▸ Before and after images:

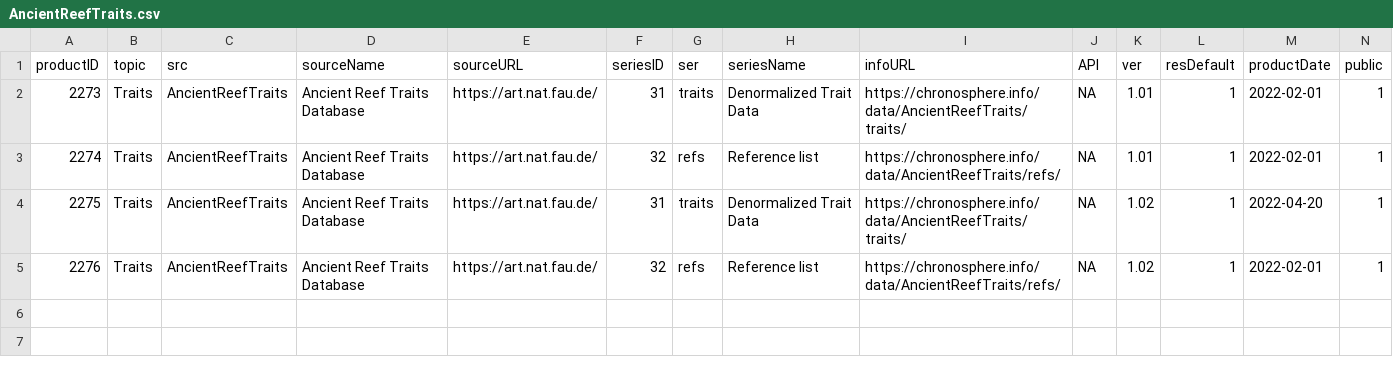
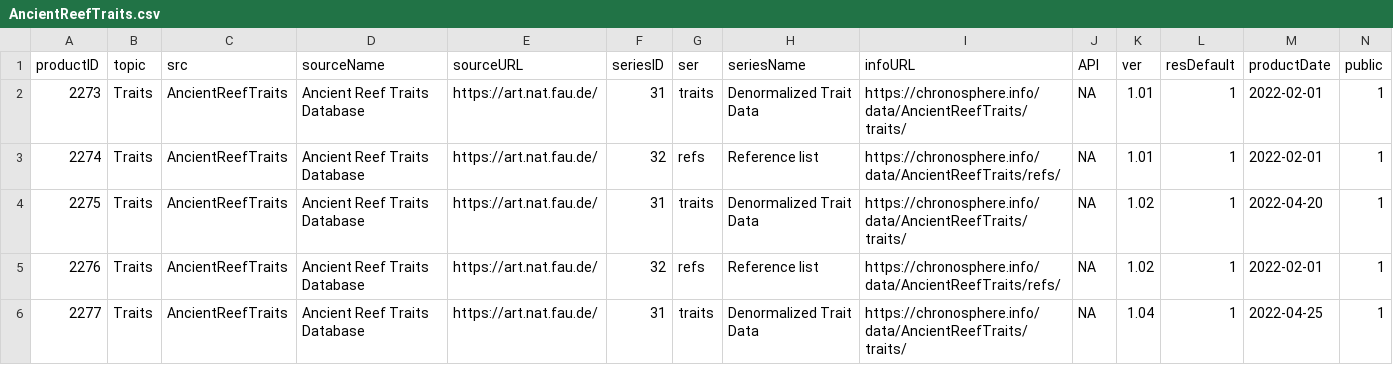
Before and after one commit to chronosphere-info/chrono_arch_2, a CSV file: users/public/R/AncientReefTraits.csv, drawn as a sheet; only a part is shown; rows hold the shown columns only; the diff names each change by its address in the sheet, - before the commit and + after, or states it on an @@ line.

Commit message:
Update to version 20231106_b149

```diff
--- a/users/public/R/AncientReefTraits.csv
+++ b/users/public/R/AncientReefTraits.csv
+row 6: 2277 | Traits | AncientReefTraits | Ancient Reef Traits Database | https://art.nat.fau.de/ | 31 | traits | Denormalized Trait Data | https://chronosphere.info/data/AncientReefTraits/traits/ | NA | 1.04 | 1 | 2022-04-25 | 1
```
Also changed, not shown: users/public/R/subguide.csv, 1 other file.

---

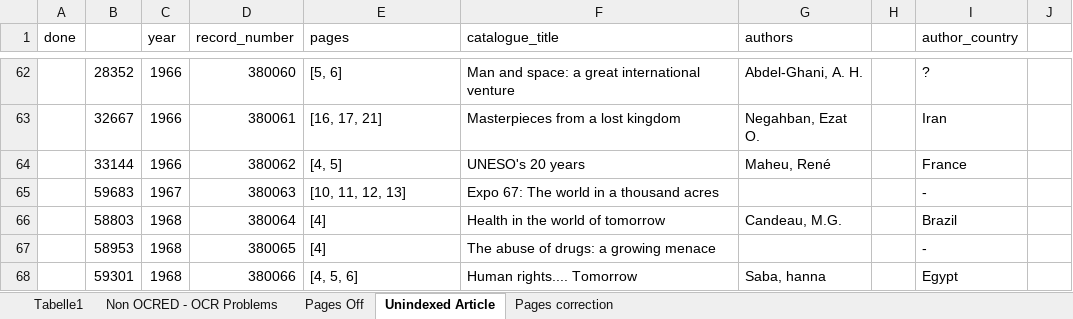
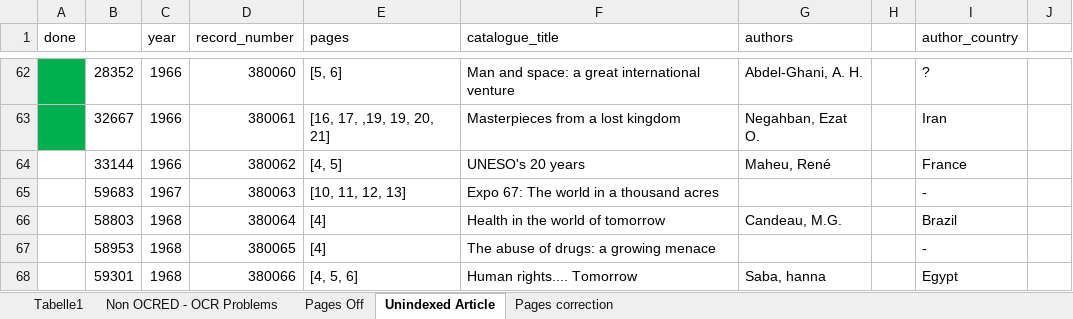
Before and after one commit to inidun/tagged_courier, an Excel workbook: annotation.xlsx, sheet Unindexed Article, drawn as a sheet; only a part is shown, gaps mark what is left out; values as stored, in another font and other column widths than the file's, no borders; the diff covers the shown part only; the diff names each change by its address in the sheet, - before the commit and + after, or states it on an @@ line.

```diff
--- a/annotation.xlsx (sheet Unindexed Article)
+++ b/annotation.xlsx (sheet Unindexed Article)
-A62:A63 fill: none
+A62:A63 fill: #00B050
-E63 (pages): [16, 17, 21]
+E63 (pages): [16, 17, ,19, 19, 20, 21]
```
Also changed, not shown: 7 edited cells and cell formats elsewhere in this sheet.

...

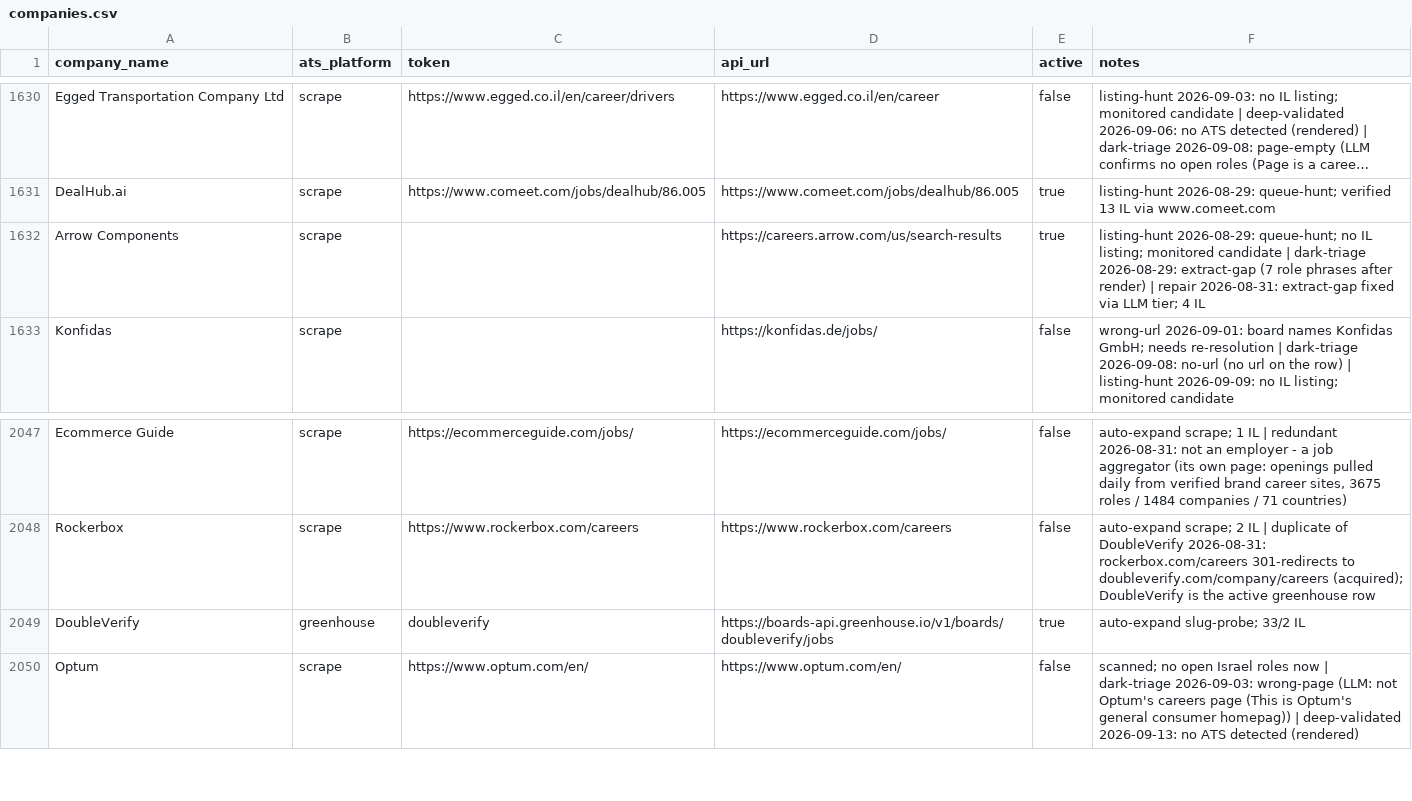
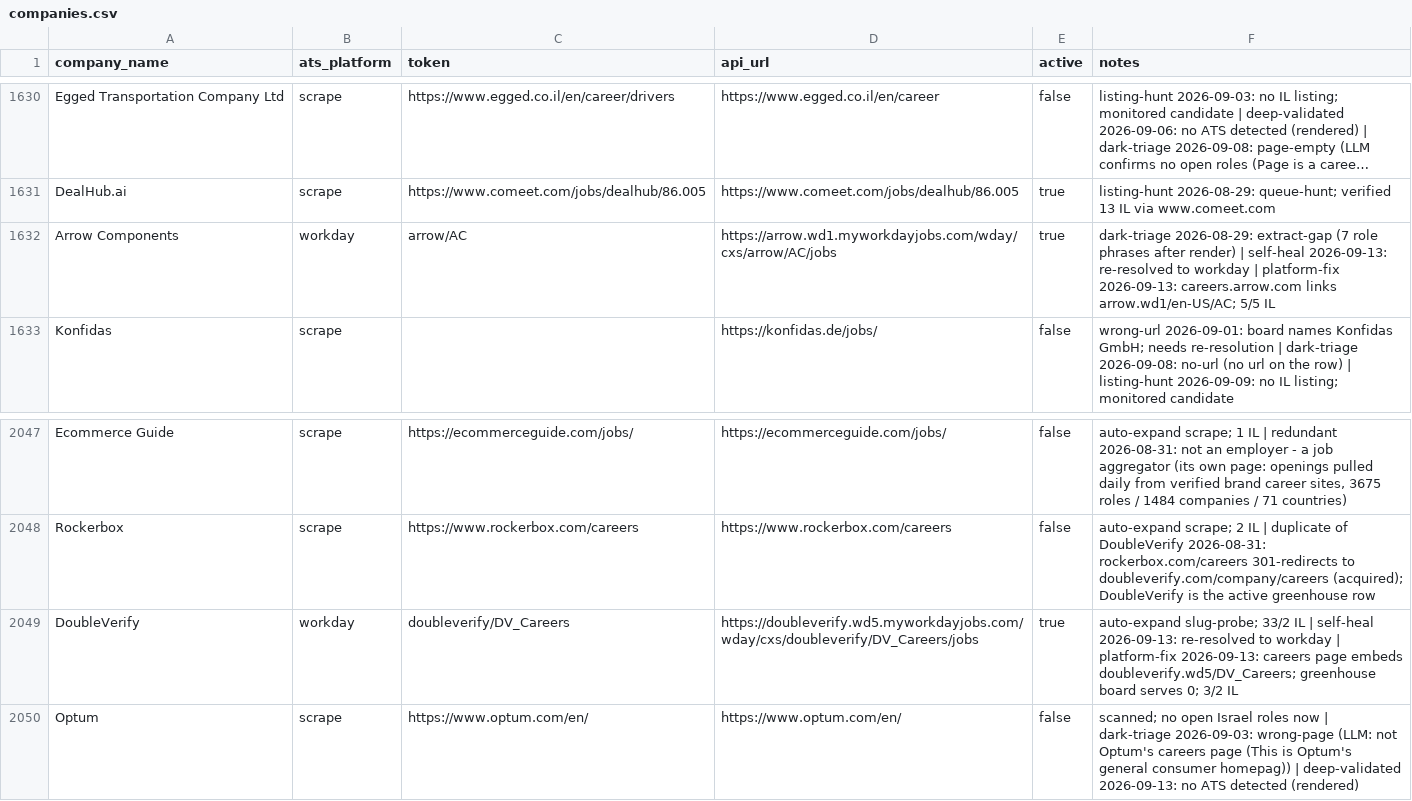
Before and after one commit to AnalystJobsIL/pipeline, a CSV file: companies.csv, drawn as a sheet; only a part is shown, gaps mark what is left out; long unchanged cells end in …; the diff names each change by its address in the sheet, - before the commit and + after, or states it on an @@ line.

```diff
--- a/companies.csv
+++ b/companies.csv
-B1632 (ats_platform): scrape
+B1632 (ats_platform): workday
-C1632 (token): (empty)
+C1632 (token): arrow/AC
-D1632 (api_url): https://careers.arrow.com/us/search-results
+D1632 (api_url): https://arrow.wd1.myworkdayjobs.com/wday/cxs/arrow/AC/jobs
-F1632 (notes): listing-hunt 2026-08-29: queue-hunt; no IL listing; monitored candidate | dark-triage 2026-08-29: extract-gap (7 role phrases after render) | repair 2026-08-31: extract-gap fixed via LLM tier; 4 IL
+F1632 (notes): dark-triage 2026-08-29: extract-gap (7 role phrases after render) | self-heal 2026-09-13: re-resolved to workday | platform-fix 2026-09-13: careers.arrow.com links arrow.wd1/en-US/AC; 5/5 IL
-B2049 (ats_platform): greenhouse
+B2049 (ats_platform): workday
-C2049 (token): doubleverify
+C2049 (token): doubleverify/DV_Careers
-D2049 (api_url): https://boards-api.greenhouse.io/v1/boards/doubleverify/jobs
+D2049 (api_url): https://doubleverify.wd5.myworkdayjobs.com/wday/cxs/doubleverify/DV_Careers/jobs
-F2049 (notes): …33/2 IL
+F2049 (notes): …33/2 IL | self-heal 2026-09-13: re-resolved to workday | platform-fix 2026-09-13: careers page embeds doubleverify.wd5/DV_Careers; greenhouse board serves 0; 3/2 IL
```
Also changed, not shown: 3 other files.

▸ YOUR INSTRUCTIONS:
Using the data above, reproduce exactly the lines from the line that contains "to chronosphere-info/chrono_arch_2, a" through the line that contains "Also changed, not shown: users/public/R/subguide.csv, 1", including both.

▸ RESPONSE TO THE EXERCISE:
Before and after one commit to chronosphere-info/chrono_arch_2, a CSV file: users/public/R/AncientReefTraits.csv, drawn as a sheet; only a part is shown; rows hold the shown columns only; the diff names each change by its address in the sheet, - before the commit and + after, or states it on an @@ line.

Commit message:
Update to version 20231106_b149

```diff
--- a/users/public/R/AncientReefTraits.csv
+++ b/users/public/R/AncientReefTraits.csv
+row 6: 2277 | Traits | AncientReefTraits | Ancient Reef Traits Database | https://art.nat.fau.de/ | 31 | traits | Denormalized Trait Data | https://chronosphere.info/data/AncientReefTraits/traits/ | NA | 1.04 | 1 | 2022-04-25 | 1
```
Also changed, not shown: users/public/R/subguide.csv, 1 other file.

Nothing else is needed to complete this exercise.